Wrabetz, S., Frank, B., Blume, R., Khavryuchenko, O., Zhang, J., Trunschke, A., et al. (2013). Calorimetric Study of Propane and Ethylbenzene on Active Surface on Carbon-Based Catalysts. Poster presented at XIth European Congress on Catalysis "20 years of European Catalysis and beyond", Lyon, France.


Cite as: http://hdl.handle.net/11858/00-001M-0000-0014-528A-8
Abstract

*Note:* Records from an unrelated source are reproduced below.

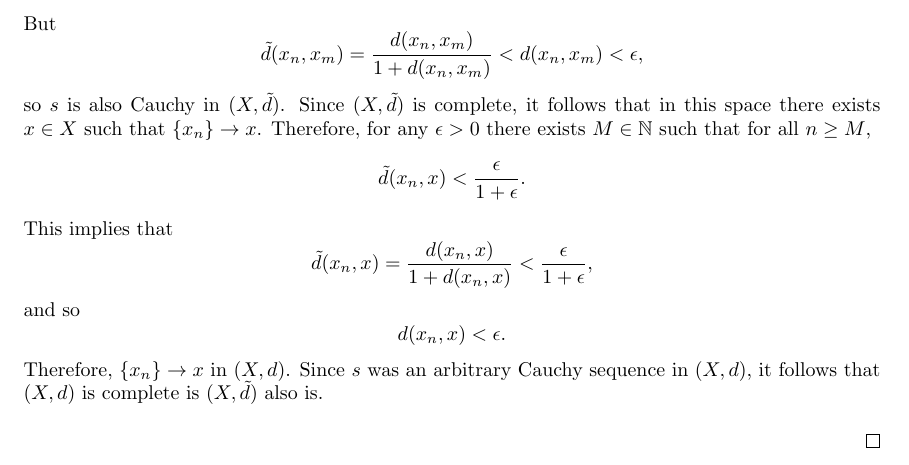
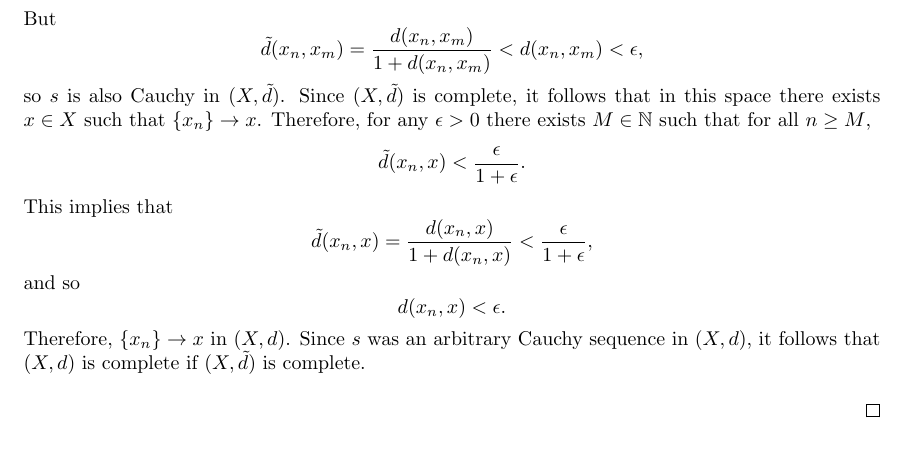
Before and after one commit to mwiens91/320-homework, a LaTeX problem sheet (hw03/hw.tex): part of page 8 of 8, cut so that both start at the same text. Compiled offline with pdfLaTeX.

Commit message:
Fix minor hw3 issues

```diff
--- a/hw03/hw.tex
+++ b/hw03/hw.tex
@@ -403,8 +405,8 @@ and so
 \end{equation*}
 %
 Therefore, $\cbr{x_n} \to x$ in $(X, d)$. Since $s$ was an arbitrary
-Cauchy sequence in $(X, d)$, it follows that $(X, d)$ is complete is
-$(X, \tilde{d})$ also is.
+Cauchy sequence in $(X, d)$, it follows that $(X, d)$ is complete if
+$(X, \tilde{d})$ is complete.
 
 \end{proof}
 
```
Also changed, not shown: hw03/hw.tex (2 more changed lines).
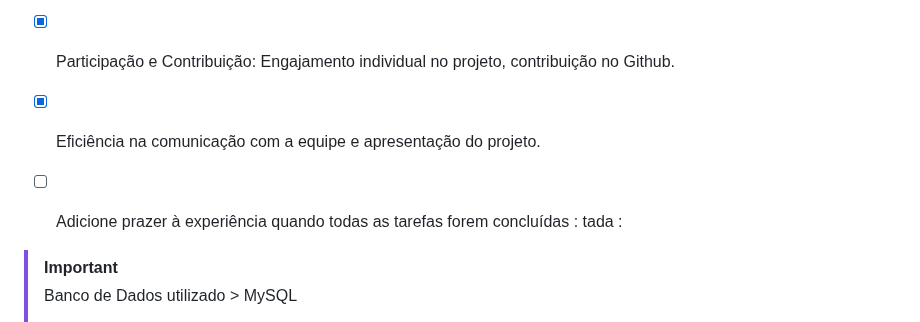
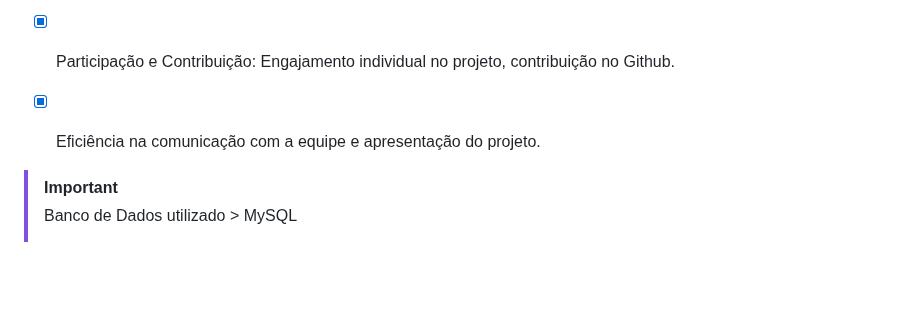
Before and after one commit to oawiix/ProjetoPOO2, a Markdown page: README.md, the part around the change. Rendered like a GitHub page; blank space fills up the shorter version.

Commit message:
Update README.md
mudanças

```diff
--- a/README.md
+++ b/README.md
@@ -100,8 +100,6 @@ ao cliente
 -  [x] Eficiência na comunicação com a equipe e apresentação do projeto.
 
 
--  [ ] Adicione prazer à experiência quando todas as tarefas forem concluídas : tada :
-
 > [!IMPORTANT]
 > Banco de Dados utilizado > MySQL
 > + Arquivo de configuração do Banco de Dados:
```
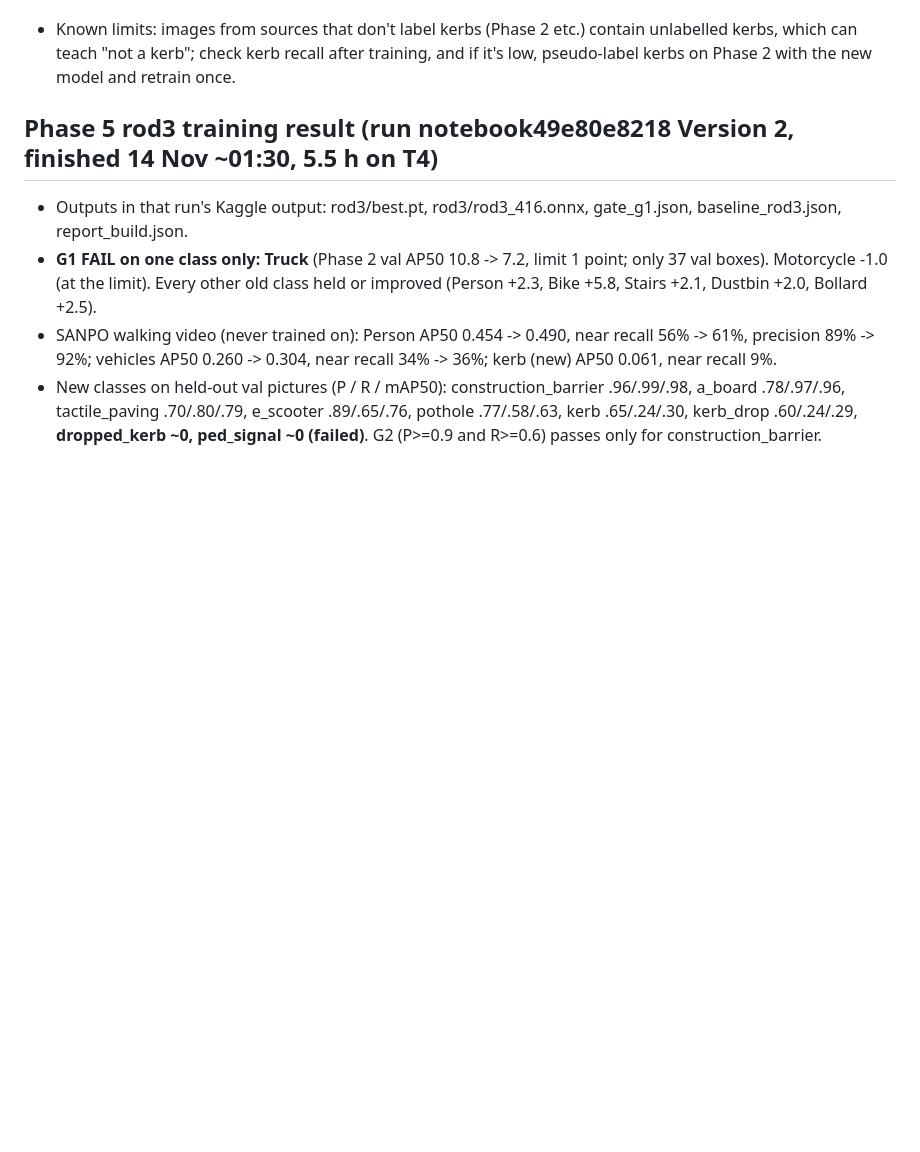
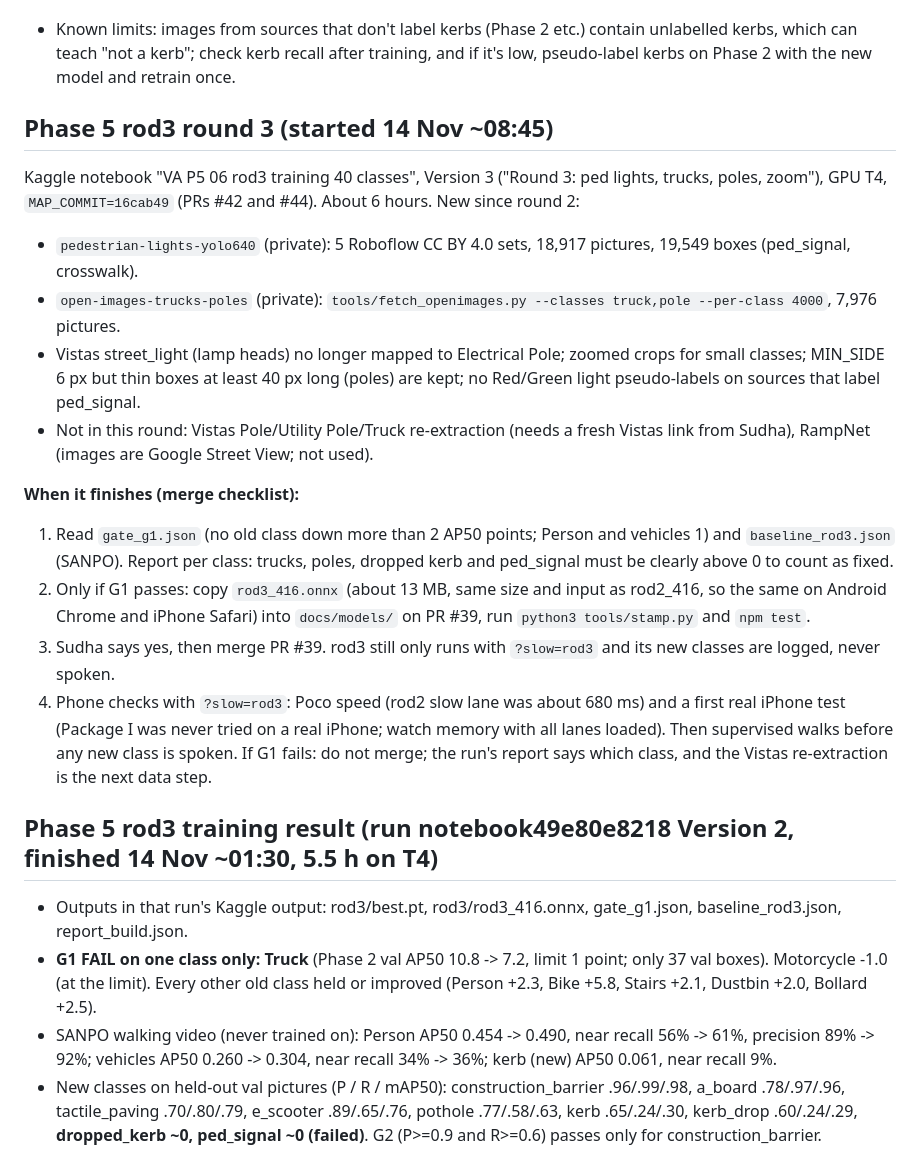
Before and after one commit to SudhaMsr/MVP-VA, a Markdown page: HANDOFF.md, the part around the change. GitHub-like rendering; blank space fills up the shorter version.

Commit message:
HANDOFF: rod3 round 3 started, merge checklist for both phones (#45)
Claude-Session: https://claude.ai/code/session_01LMcRXRTcfkkz9SUsdtAapB

Co-authored-by: Claude <noreply@anthropic.com>

```diff
--- a/HANDOFF.md
+++ b/HANDOFF.md
@@ -312,6 +312,26 @@ Steps (PLAN.md section 10):
 - Known limits: images from sources that don't label kerbs (Phase 2 etc.) contain unlabelled kerbs, which can teach "not a
   kerb"; check kerb recall after training, and if it's low, pseudo-label kerbs on Phase 2 with the new model and retrain once.
 
+## Phase 5 rod3 round 3 (started 14 Nov ~08:45)
+Kaggle notebook "VA P5 06 rod3 training 40 classes", Version 3 ("Round 3: ped lights, trucks, poles, zoom"), GPU T4,
+`MAP_COMMIT=16cab49` (PRs #42 and #44). About 6 hours. New since round 2:
+- `pedestrian-lights-yolo640` (private): 5 Roboflow CC BY 4.0 sets, 18,917 pictures, 19,549 boxes (ped_signal, crosswalk).
+- `open-images-trucks-poles` (private): `tools/fetch_openimages.py --classes truck,pole --per-class 4000`, 7,976 pictures.
+- Vistas street_light (lamp heads) no longer mapped to Electrical Pole; zoomed crops for small classes; MIN_SIDE 6 px but thin
+  boxes at least 40 px long (poles) are kept; no Red/Green light pseudo-labels on sources that label ped_signal.
+- Not in this round: Vistas Pole/Utility Pole/Truck re-extraction (needs a fresh Vistas link from Sudha), RampNet (images are
+  Google Street View; not used).
+
+**When it finishes (merge checklist):**
+1. Read `gate_g1.json` (no old class down more than 2 AP50 points; Person and vehicles 1) and `baseline_rod3.json` (SANPO).
+   Report per class: trucks, poles, dropped kerb and ped_signal must be clearly above 0 to count as fixed.
+2. Only if G1 passes: copy `rod3_416.onnx` (about 13 MB, same size and input as rod2_416, so the same on Android Chrome and
+   iPhone Safari) into `docs/models/` on PR #39, run `python3 tools/stamp.py` and `npm test`.
+3. Sudha says yes, then merge PR #39. rod3 still only runs with `?slow=rod3` and its new classes are logged, never spoken.
+4. Phone checks with `?slow=rod3`: Poco speed (rod2 slow lane was about 680 ms) and a first real iPhone test (Package I was
+   never tried on a real iPhone; watch memory with all lanes loaded). Then supervised walks before any new class is spoken.
+If G1 fails: do not merge; the run's report says which class, and the Vistas re-extraction is the next data step.
+
 ## Phase 5 rod3 training result (run notebook49e80e8218 Version 2, finished 14 Nov ~01:30, 5.5 h on T4)
 - Outputs in that run's Kaggle output: rod3/best.pt, rod3/rod3_416.onnx, gate_g1.json, baseline_rod3.json, report_build.json.
 - **G1 FAIL on one class only: Truck** (Phase 2 val AP50 10.8 -> 7.2, limit 1 point; only 37 val boxes). Motorcycle -1.0 (at the
```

The use of carbon materials instead of (mixed) metal oxides in selective oxidation catalysis could emerge to be of basic interest for the catalysis community. Low dimensional carbon allotropes such as multiwalled carbon nanotubes (CNTs) with high structural homogeneity provide the characteristics of model catalysts with well defined active sites as compared with polyvalent transition metal oxides featuring complex electronic and spin structures. The oxydehydrogenation (ODH) reaction over carbon has been discovered in 1979 by Alkhazov et al.[1] From the mechanistic point of view, quinone groups are believed be the active site. These nucleophilic oxygen species can selectively abstract hydrogen atoms and the formed phenol groups are subsequently reoxidized by O2. We choose the ODH of propane and ethylbenzene (EB) as the model reactions. Propane is widely investigated as a substrate in this reaction and mechanistic models for the reaction sequence over metal oxide catalysts are nu-merously suggested. It is equipped with a high C–H bond strength (410.5 kJ mol-1). In contrary to the alkane, the weak C-H bond in benzylic position (357.3 kJ mol-1) makes the molecule highly reactive for ODH.